Smart Growth and New Urbanism have increasingly merged into a loosely aligned set of ideas. The benefits of this high-density housing viewpoint are fast becoming a ‘given’ to planners and city governments, but studies that promote the advantages often omit the obvious disadvantages. Here are some downsides that show a much different story:
Smart Growth or Dumb Idea?
One goal of Smart Growth is to move our society away from dependence on cars, and many Smart Growth plans intentionally make it difficult to drive through the neighborhood, making walking more inviting. Smart Growth planners advocate short blocks in a grid pattern to distribute traffic (vehicular and pedestrian) evenly within a development. These short blocks produce a multitude of 4-way intersections, and add a multitude of those trendy “turnabouts,” to make a bland site plan look more interesting.
But all of this together destroys “flow”. On the other hand, in a grid planned neighborhood you might drive a straight line with an occasional turn, giving the impression of a much shorter drive than a curved subdivision. But with short blocks, a driver must stop completely, pause, then when safe accelerate through the intersection onto the next intersection, then repeat… multiple times. This scenario uses a tremendous amount of energy; the car eats gas.
To understand this point clearly, go out and try to push a modern car. All the safety and convenience features, even in the most basic car sold today, add weight. Even a Toyota Prius is just under 3,000 lbs. While a given model may get great mileage the bulk of energy consumed is in getting the thing moving from a full stop. Should a vehicle maintain a constant flow (at any speed), the energy usage plummets, compared to stop-and-go traffic patterns that intentionally force conflicts.
To make matters worse, the majority of vehicular vs. pedestrian accidents occur at intersections. Smart Growth designs have many more intersections than conventional suburban plans . Even more dangerous, Smart Growth walkways are placed close to the where the cars turns. Check out Traffic by Vanderbilt for an understanding of the psychology of driving.

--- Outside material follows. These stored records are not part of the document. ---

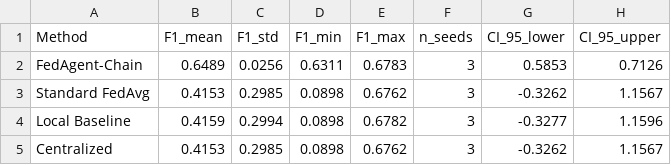
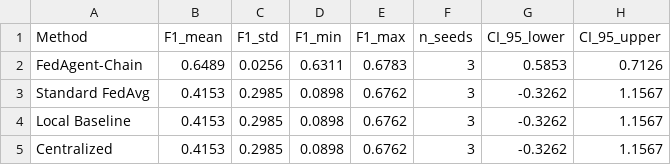
Before and after one commit to aliakarma/fedagent-chain, a CSV file: experiments/results/table_2_multi_seed_summary.csv, drawn as a sheet.

```diff
--- a/experiments/results/table_2_multi_seed_summary.csv
+++ b/experiments/results/table_2_multi_seed_summary.csv
@@ -3,3 +3,3 @@ FedAgent-Chain,0.6489,0.0256,0.6311,0.6783,3,0.5853,0.7126
 Standard FedAvg,0.4153,0.2985,0.0898,0.6762,3,-0.3262,1.1567
-Local Baseline,0.4159,0.2994,0.0898,0.6782,3,-0.3277,1.1596
+Local Baseline,0.4153,0.2985,0.0898,0.6762,3,-0.3262,1.1567
 Centralized,0.4153,0.2985,0.0898,0.6762,3,-0.3262,1.1567
```
Also changed, not shown: experiments/results/seed_42/table_2_model_performance.csv, experiments/results/seed_42/table_3_fairness_results.csv, 7 other files.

One may argue that cars will become more efficient. So what? This stop and go scenario also consumes time.
Rooting Out Tree Issues

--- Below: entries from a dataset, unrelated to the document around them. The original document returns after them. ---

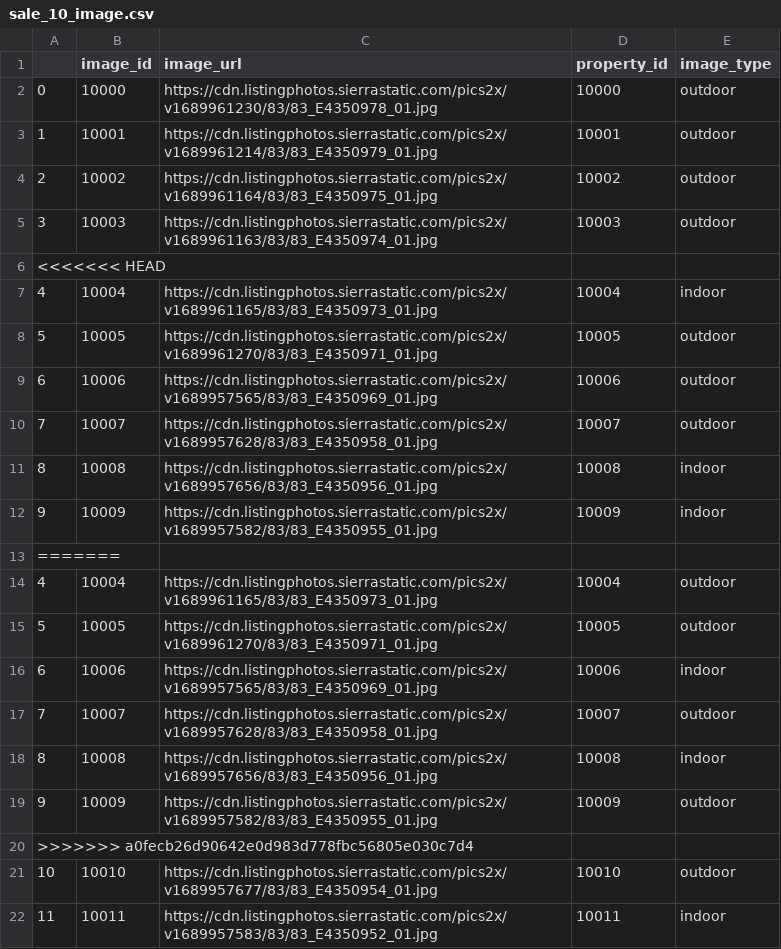
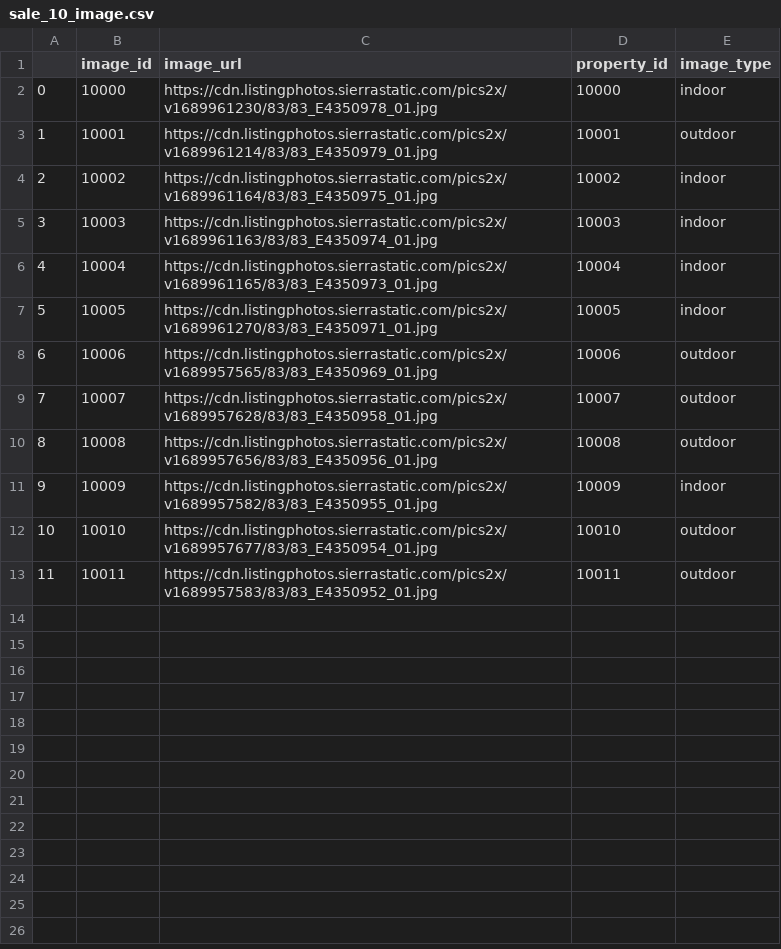
Before and after one commit to cylaceste/homefinder, a CSV file: homefinder/database/real_data/sale_10_image.csv, drawn as a sheet.

```diff
--- a/homefinder/database/real_data/sale_10_image.csv
+++ b/homefinder/database/real_data/sale_10_image.csv
@@ -1,22 +1,13 @@
 ,image_id,image_url,property_id,image_type
-0,10000,https://cdn.listingphotos.sierrastatic.com/pics2x/v1689961230/83/83_E4350978_01.jpg,10000,outdoor
+0,10000,https://cdn.listingphotos.sierrastatic.com/pics2x/v1689961230/83/83_E4350978_01.jpg,10000,indoor
 1,10001,https://cdn.listingphotos.sierrastatic.com/pics2x/v1689961214/83/83_E4350979_01.jpg,10001,outdoor
-2,10002,https://cdn.listingphotos.sierrastatic.com/pics2x/v1689961164/83/83_E4350975_01.jpg,10002,outdoor
-3,10003,https://cdn.listingphotos.sierrastatic.com/pics2x/v1689961163/83/83_E4350974_01.jpg,10003,outdoor
-<<<<<<< HEAD
+2,10002,https://cdn.listingphotos.sierrastatic.com/pics2x/v1689961164/83/83_E4350975_01.jpg,10002,indoor
+3,10003,https://cdn.listingphotos.sierrastatic.com/pics2x/v1689961163/83/83_E4350974_01.jpg,10003,indoor
 4,10004,https://cdn.listingphotos.sierrastatic.com/pics2x/v1689961165/83/83_E4350973_01.jpg,10004,indoor
-5,10005,https://cdn.listingphotos.sierrastatic.com/pics2x/v1689961270/83/83_E4350971_01.jpg,10005,outdoor
+5,10005,https://cdn.listingphotos.sierrastatic.com/pics2x/v1689961270/83/83_E4350971_01.jpg,10005,indoor
 6,10006,https://cdn.listingphotos.sierrastatic.com/pics2x/v1689957565/83/83_E4350969_01.jpg,10006,outdoor
 7,10007,https://cdn.listingphotos.sierrastatic.com/pics2x/v1689957628/83/83_E4350958_01.jpg,10007,outdoor
-8,10008,https://cdn.listingphotos.sierrastatic.com/pics2x/v1689957656/83/83_E4350956_01.jpg,10008,indoor
+8,10008,https://cdn.listingphotos.sierrastatic.com/pics2x/v1689957656/83/83_E4350956_01.jpg,10008,outdoor
 9,10009,https://cdn.listingphotos.sierrastatic.com/pics2x/v1689957582/83/83_E4350955_01.jpg,10009,indoor
-=======
-4,10004,https://cdn.listingphotos.sierrastatic.com/pics2x/v1689961165/83/83_E4350973_01.jpg,10004,outdoor
-5,10005,https://cdn.listingphotos.sierrastatic.com/pics2x/v1689961270/83/83_E4350971_01.jpg,10005,outdoor
-6,10006,https://cdn.listingphotos.sierrastatic.com/pics2x/v1689957565/83/83_E4350969_01.jpg,10006,indoor
-7,10007,https://cdn.listingphotos.sierrastatic.com/pics2x/v1689957628/83/83_E4350958_01.jpg,10007,outdoor
-8,10008,https://cdn.listingphotos.sierrastatic.com/pics2x/v1689957656/83/83_E4350956_01.jpg,10008,indoor
-9,10009,https://cdn.listingphotos.sierrastatic.com/pics2x/v1689957582/83/83_E4350955_01.jpg,10009,outdoor
->>>>>>> a0fecb26d90642e0d983d778fbc56805e030c7d4
 10,10010,https://cdn.listingphotos.sierrastatic.com/pics2x/v1689957677/83/83_E4350954_01.jpg,10010,outdoor
-11,10011,https://cdn.listingphotos.sierrastatic.com/pics2x/v1689957583/83/83_E4350952_01.jpg,10011,indoor
+11,10011,https://cdn.listingphotos.sierrastatic.com/pics2x/v1689957583/83/83_E4350952_01.jpg,10011,outdoor
```
Also changed, not shown: homefinder/database/real_data/sale_2_image.csv, homefinder/database/real_data/sale_3_image.csv, 31 other files.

Nobody can argue against the character of a tree-lined street… no one, that is, except the city Public Works department that must maintain structures being destroyed by trees growing in close confines to concrete walks and curbs. Smart Growth/New Urbanist compact front yard spaces are typically 10 feet or less. This simply cannot provide for enough room for tree growth when there is a 4’ wide walk typically a few feet away from the curb, the area where street trees grow. Without trees to define the street, these solutions have very little organic life to offset the vast volume of paving in front of each porch.
Now and in the near future there will be a new era of solar heat and power, most of which will be mounted on the roofs of homes. Guess what blocks the sun's energy? Yep – street trees! High density means that the proximity of trees to roofs will deter the sun’s energy from reaching those solar panels.
Get Real About Presentations, Porches and People
Typically, when a high-density development is proposed, the renderings show large green common areas bounded by homes with grand porches. The presentations usually show only a few cars parked along the street, and plenty of residents enjoying the spaces lined by mature trees that have had about 20 years of growth. This misrepresentation helps to win over councils, planning commissions and concerned neighbors. What is not shown in the presentations for approvals are claustrophobic, intense areas, such as the typical street most residents will live on, or perhaps the views down the alleys.
There may be some neighborhoods that are built as represented, but architectural and land planning consultants are likely to stretch the truth more than a wee bit to gain approvals. Where can we see the original presentation images compared to what actually gets built?
Those inviting large porches where neighbors sit and gossip in the presentation: Do they ultimately end up as stoops hardly large enough to fit a standing person? Those large mature trees: Are they actually just seedlings? Does the real streetscape have people walking on the typically narrow 4 foot wide walkways? How many people are walking along the roadway instead? Are the streets lined with just a few cars, as the renderings show, or are they packed with unsightly vehicles, while the nice cars are likely stored in the rear garage?
The Evolution of Pavement
Suburbs have changed during the last few decades. For example, in Minnesota thirty years ago an average suburban lot would have been 15,000 square feet and 90 to 100 feet wide. Today, 8,000 square feet and 70 feet wide would be more typical. In a conventional suburban plan, there weren’t any alleys, and the front loaded driveways were appropriately tapered. There were few side streets. The lots might have been 20% larger than in a Smart Growth high density plan, but the street layout might have had about 30% less linear feet of street compared to a Smart Growth grid layout. In the south, where the typical suburban lot is about the same size as that high density lot, the numbers favor the conventional layout even more; the total paved surface area could be 50% or more lower. So, the Smart Growth/New Urban plans place a greater burden on the tax payers to municipally maintain (more) paved surfaces.
A Final Consolation...
In reality, fire and police departments, as well as traffic engineers, review suburban development plans. And often the original high-density narrow street proposal doesn’t make it all the way to approvals. With or without the popularity of Smart Growth and New Urbanism, a much wider paved section or a compromised width is often the ultimate result.